A Brief History of the Study of Religion at the University of Tennessee

I wrote this history of changes in the academic study of religion at the University of Tennessee: both macro changes in the climate where we worked and internal transformations within that climate.   The department faculty voted not to publish it, so I am posting it here.  I do so primarily to share the fruits of my labor with … Continue reading A Brief History of the Study of Religion at the University of Tennessee

Pros, Cons, and Whiplash: Studying American Religions from a Home Base in Religious Studies

In the first and second sections of this three-part post—introduced here and expanded from my article in the Encyclopedia of American Religion—I sketched the contours of the academic study of religion (ASR), or Religious Studies, and discussed tensions among its creation myths: who were its heroes and villains, in what contexts, as the field emerged? … Continue reading Pros, Cons, and Whiplash: Studying American Religions from a Home Base in Religious Studies

Creation Myths of Religious Studies: Starting Over Near a Dead Tree Vs. an Evolving Garden with Old and New Roots

In the first section of this three-part post—introduced here and based on my article in the Encyclopedia of American Religion—I broached evergreen questions about the definitions, scope, and methods of the academic study of religion (ASR) or Religious Studies. I described these as a “more like a framework for debate than a foundation for consensus” … Continue reading Creation Myths of Religious Studies: Starting Over Near a Dead Tree Vs. an Evolving Garden with Old and New Roots

Notes from a Dinosaur Who Cares About Reference Books

I am so old that I can remember when people used hard copies of encyclopedias! I read the World Book Encyclopedia as a kid, and later I spent perhaps a couple years of my life, depending on how one counts, writing articles for reference books in American Studies and/or the academic study of religions.  Colleagues, … Continue reading Notes from a Dinosaur Who Cares About Reference Books

Exactly What Does “Religious Studies” Study?—the Evergreen Question

As discussed in my previous introductory post, MBE is republishing a piece I wrote for the Encyclopedia of American Religions about the academic field in which I spent most of my career. It will proceed in three chunks and this is the first.  I will add links to the second and third installments here as they … Continue reading Exactly What Does “Religious Studies” Study?—the Evergreen Question

Hegemonic Half-Truths: Why 9/11 Did Not Necessarily Strengthen the Religious Right in the Long Run

(This post is cross-published here on Narrative Paths Journal) Last week I fielded a query from the University of Tennessee campus newspaper about legacies of 9/11/2001. Its reporter asked: “How did 9/11 strengthen or weaken the religious faith of Americans? How did it change the way people think about mortality, evil, and hope? In what … Continue reading Hegemonic Half-Truths: Why 9/11 Did Not Necessarily Strengthen the Religious Right in the Long Run
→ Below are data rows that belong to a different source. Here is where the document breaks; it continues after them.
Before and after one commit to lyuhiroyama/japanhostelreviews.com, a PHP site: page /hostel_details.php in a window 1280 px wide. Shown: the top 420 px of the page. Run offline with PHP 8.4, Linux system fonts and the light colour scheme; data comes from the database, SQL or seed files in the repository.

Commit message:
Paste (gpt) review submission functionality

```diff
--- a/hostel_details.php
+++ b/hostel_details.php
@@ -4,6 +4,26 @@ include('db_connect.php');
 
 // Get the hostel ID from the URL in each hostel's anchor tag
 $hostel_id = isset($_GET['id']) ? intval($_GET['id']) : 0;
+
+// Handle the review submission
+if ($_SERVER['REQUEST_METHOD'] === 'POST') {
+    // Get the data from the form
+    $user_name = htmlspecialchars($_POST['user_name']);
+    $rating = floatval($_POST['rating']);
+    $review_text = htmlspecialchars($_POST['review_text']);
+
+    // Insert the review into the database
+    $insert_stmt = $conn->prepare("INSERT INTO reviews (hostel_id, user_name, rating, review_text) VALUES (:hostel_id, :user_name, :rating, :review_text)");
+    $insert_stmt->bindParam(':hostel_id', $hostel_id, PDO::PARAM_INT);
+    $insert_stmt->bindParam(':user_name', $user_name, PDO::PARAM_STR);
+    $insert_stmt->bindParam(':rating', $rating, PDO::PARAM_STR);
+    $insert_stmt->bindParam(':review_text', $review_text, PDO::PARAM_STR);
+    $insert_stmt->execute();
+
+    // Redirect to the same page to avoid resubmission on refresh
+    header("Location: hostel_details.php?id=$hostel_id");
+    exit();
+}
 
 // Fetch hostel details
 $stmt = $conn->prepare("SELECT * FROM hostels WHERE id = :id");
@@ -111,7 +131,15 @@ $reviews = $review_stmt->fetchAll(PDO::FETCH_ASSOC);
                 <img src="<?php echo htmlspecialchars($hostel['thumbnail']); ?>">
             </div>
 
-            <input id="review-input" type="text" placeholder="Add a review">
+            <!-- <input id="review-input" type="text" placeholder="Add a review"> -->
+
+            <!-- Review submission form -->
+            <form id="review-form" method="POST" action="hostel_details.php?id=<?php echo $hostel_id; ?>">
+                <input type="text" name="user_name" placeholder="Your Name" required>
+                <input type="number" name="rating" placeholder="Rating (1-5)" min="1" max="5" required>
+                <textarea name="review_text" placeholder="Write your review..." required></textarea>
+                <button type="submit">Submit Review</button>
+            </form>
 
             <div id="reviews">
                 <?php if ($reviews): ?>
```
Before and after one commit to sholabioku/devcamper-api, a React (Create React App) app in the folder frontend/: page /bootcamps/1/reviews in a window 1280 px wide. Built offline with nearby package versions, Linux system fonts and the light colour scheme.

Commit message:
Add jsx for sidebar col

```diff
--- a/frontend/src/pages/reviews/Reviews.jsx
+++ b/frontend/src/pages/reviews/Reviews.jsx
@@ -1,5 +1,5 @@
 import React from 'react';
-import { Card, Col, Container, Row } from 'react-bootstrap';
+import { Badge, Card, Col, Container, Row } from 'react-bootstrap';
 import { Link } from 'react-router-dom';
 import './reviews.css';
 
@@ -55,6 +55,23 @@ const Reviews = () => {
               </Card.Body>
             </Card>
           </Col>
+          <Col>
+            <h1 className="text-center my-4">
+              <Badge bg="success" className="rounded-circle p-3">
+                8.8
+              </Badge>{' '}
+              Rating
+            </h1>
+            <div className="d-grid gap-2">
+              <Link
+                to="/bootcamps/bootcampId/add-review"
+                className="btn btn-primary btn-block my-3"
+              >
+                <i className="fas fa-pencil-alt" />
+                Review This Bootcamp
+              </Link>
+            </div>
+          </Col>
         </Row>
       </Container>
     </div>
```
Experts Agree—”Spiritual But Not Religious” Is Extremely Important—Too Bad They Can’t Define It

Since I spend my summers near Minneapolis, I'm part of a working group at my alma mater, the University of Minnesota, called the Religion and the Public University Collaborative (RPUC). Tomorrow we will discuss research by sociologist Nancy Ammerman that led to her important book, Sacred Stories, Spiritual Tribes. Although I’m often delinquent at RPUC, … Continue reading Experts Agree—”Spiritual But Not Religious” Is Extremely Important—Too Bad They Can’t Define It

A Workshop for Critical Thought about U.S. Religion—with Silly Putty and a Carved Lion

I have built up numerous cheesy but memorable “mottos” for the academic study of religion, which I use in my teaching. Perhaps I’ll write about more of them later, but meanwhile today's topic is the motto, “our class is not a paint-by-number kit, but a workshop for critical thought.” I wrote up a short and … Continue reading A Workshop for Critical Thought about U.S. Religion—with Silly Putty and a Carved Lion

Don’t Deem a Melting Glacier Irrelevant (Just Because the Rest of the Glacier is Still Cold and You Really Hate Cold Things)

“Many evangelicals are likely to switch their loyalties to the Democrats [in the coming election]—and the exact numbers will depend partly on whether they perceive that mainstream liberals are treating them with nuance and respect, as opposed to stereotypes and contempt.” I said that in 2008, in a context I will discuss shortly. It remains … Continue reading Don’t Deem a Melting Glacier Irrelevant (Just Because the Rest of the Glacier is Still Cold and You Really Hate Cold Things)

The Master’s Tools and the Master’s House–“Woke” Capitalist Style

I know I’m not supposed to play the proud parent too much, especially when my daughter (Lucia Hulsether) moves in some of the same intellectual circles where I made my own career. She needs to make her own way, and is succeeding at that project very well, thank you very much. I've also said that … Continue reading The Master’s Tools and the Master’s House–“Woke” Capitalist Style